#### ACTIVITY
Write out all the material verbatim, line by line.

———

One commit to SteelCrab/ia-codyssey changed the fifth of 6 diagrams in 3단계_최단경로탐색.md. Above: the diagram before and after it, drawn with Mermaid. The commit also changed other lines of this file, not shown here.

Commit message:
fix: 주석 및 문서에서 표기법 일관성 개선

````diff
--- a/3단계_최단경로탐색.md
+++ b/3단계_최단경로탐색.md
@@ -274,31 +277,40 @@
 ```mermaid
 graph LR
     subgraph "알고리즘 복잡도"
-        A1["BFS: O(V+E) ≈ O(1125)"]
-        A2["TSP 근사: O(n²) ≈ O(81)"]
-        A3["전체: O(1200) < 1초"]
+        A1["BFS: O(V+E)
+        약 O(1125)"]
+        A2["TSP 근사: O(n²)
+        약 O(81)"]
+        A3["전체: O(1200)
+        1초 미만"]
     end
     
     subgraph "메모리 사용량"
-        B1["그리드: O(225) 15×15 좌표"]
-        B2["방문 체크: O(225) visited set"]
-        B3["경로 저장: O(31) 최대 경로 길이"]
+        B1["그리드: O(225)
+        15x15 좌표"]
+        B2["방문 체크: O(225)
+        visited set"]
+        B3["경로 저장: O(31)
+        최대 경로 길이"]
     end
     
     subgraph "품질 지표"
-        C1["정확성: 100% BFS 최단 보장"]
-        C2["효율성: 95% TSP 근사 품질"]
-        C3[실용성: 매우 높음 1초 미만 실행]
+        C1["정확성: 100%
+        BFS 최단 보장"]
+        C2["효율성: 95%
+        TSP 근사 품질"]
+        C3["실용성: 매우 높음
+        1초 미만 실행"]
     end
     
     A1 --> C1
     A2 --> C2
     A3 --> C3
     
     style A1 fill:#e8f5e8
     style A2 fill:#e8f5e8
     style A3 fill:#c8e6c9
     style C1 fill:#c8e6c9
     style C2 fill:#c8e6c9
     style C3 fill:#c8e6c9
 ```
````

———

#### SOLUTION TO THIS PROBLEM
One commit to SteelCrab/ia-codyssey changed the fifth of 6 diagrams in 3단계_최단경로탐색.md. Above: the diagram before and after it, drawn with Mermaid. The commit also changed other lines of this file, not shown here.

Commit message:
fix: 주석 및 문서에서 표기법 일관성 개선

````diff
--- a/3단계_최단경로탐색.md
+++ b/3단계_최단경로탐색.md
@@ -274,31 +277,40 @@
 ```mermaid
 graph LR
     subgraph "알고리즘 복잡도"
-        A1["BFS: O(V+E) ≈ O(1125)"]
-        A2["TSP 근사: O(n²) ≈ O(81)"]
-        A3["전체: O(1200) < 1초"]
+        A1["BFS: O(V+E)
+        약 O(1125)"]
+        A2["TSP 근사: O(n²)
+        약 O(81)"]
+        A3["전체: O(1200)
+        1초 미만"]
     end
     
     subgraph "메모리 사용량"
-        B1["그리드: O(225) 15×15 좌표"]
-        B2["방문 체크: O(225) visited set"]
-        B3["경로 저장: O(31) 최대 경로 길이"]
+        B1["그리드: O(225)
+        15x15 좌표"]
+        B2["방문 체크: O(225)
+        visited set"]
+        B3["경로 저장: O(31)
+        최대 경로 길이"]
     end
     
     subgraph "품질 지표"
-        C1["정확성: 100% BFS 최단 보장"]
-        C2["효율성: 95% TSP 근사 품질"]
-        C3[실용성: 매우 높음 1초 미만 실행]
+        C1["정확성: 100%
+        BFS 최단 보장"]
+        C2["효율성: 95%
+        TSP 근사 품질"]
+        C3["실용성: 매우 높음
+        1초 미만 실행"]
     end
     
     A1 --> C1
     A2 --> C2
     A3 --> C3
     
     style A1 fill:#e8f5e8
     style A2 fill:#e8f5e8
     style A3 fill:#c8e6c9
     style C1 fill:#c8e6c9
     style C2 fill:#c8e6c9
     style C3 fill:#c8e6c9
 ```
````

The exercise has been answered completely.